R. Kelly has had his prison commissary fund seized and it will be stashed for a later date to be used as restitution for each of the disgraced singer’s victims.
It was reported last month that because the singer had failed to pay $140,000 in court-ordered fines, prosecutors asked a federal court to seize over $28,000 from Kelly’s prison fund.
A letter sent on August 4 said “the defendant had accumulated substantial funds in his inmate trust account.” Consequently, the Bureau of Prisons put a freeze on the money.
On Friday (September 9), Ann M. Donnelly, a federal district judge for the Eastern District of New York, ruled that the seizure of Kelly’s funds will move forward.
According to Rolling Stone, R. Kelly’s fund totalled $27,828, of which $900 will be used to pay a court fine, and the rest will be transferred to an interest-bearing account, where it will remain until the court determines how much restitution Kelly’s victims are owed.
After the money is moved, Kelly’s commissary account at Metropolitan Correctional Center, Chicago — where the 55-year-old is currently incarcerated — will contain just $500.
The decision to seize the money comes after Kelly’s lawyers fought the move, arguing that the money was incorrectly confiscated, as the government’s notice of default and restitution was not yet finalized when the funds were initially taken.
However, Judge Donnelly ruled that prosecutors had the right to freeze the 12 Play singer’s funds to protect his victims’ rights “to full and timely restitution.”

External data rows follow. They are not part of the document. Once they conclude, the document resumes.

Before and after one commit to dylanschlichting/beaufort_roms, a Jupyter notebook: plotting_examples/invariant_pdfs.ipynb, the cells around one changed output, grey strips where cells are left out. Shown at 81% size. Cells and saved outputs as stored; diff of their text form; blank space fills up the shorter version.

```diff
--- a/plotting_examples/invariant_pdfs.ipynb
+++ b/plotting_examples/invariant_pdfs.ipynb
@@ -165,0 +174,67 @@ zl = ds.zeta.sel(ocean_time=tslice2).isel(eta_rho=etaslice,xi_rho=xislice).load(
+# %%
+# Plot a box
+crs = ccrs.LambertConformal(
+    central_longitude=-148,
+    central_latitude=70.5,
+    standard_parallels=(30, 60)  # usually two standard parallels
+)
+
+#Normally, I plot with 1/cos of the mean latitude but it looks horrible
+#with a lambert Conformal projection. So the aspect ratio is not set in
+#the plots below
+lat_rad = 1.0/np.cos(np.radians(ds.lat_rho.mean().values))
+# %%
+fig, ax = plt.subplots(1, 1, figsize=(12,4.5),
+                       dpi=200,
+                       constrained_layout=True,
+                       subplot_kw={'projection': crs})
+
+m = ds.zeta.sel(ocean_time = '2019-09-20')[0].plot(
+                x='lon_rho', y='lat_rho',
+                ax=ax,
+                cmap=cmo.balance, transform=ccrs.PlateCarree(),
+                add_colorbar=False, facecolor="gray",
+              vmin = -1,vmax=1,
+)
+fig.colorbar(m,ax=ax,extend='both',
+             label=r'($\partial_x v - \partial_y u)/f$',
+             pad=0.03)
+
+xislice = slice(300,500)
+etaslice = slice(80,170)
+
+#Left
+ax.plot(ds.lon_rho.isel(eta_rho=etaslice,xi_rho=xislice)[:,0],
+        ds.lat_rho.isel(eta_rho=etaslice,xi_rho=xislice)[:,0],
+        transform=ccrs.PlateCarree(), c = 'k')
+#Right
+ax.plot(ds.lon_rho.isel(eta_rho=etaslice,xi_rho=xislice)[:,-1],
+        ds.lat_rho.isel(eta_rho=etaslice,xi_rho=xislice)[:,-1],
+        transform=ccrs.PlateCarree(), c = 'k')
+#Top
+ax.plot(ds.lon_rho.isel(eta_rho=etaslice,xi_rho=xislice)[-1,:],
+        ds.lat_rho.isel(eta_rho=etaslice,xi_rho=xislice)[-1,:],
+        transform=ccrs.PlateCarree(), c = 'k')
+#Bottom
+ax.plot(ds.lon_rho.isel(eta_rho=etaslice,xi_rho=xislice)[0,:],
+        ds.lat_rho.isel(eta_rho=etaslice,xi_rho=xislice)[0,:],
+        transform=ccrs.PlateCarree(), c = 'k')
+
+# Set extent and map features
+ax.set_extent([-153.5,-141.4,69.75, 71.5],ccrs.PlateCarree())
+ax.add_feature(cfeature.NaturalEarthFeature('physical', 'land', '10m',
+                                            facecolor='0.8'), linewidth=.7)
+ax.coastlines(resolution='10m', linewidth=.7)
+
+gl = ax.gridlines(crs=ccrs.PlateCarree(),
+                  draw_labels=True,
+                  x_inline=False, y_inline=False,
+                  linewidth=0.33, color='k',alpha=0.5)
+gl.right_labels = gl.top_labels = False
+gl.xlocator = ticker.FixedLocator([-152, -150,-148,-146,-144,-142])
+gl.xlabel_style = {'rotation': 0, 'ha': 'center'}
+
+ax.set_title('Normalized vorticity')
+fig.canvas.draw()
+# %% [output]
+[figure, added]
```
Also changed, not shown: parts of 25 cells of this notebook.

His second federal trial began last month in Chicago, in which he’s charged with child pornography and obstruction of justice. He also faces two felony counts of sexual misconduct in Minnesota for allegedly “engaging in, hiring, or agreeing to hire a minor to engage in prostitution.”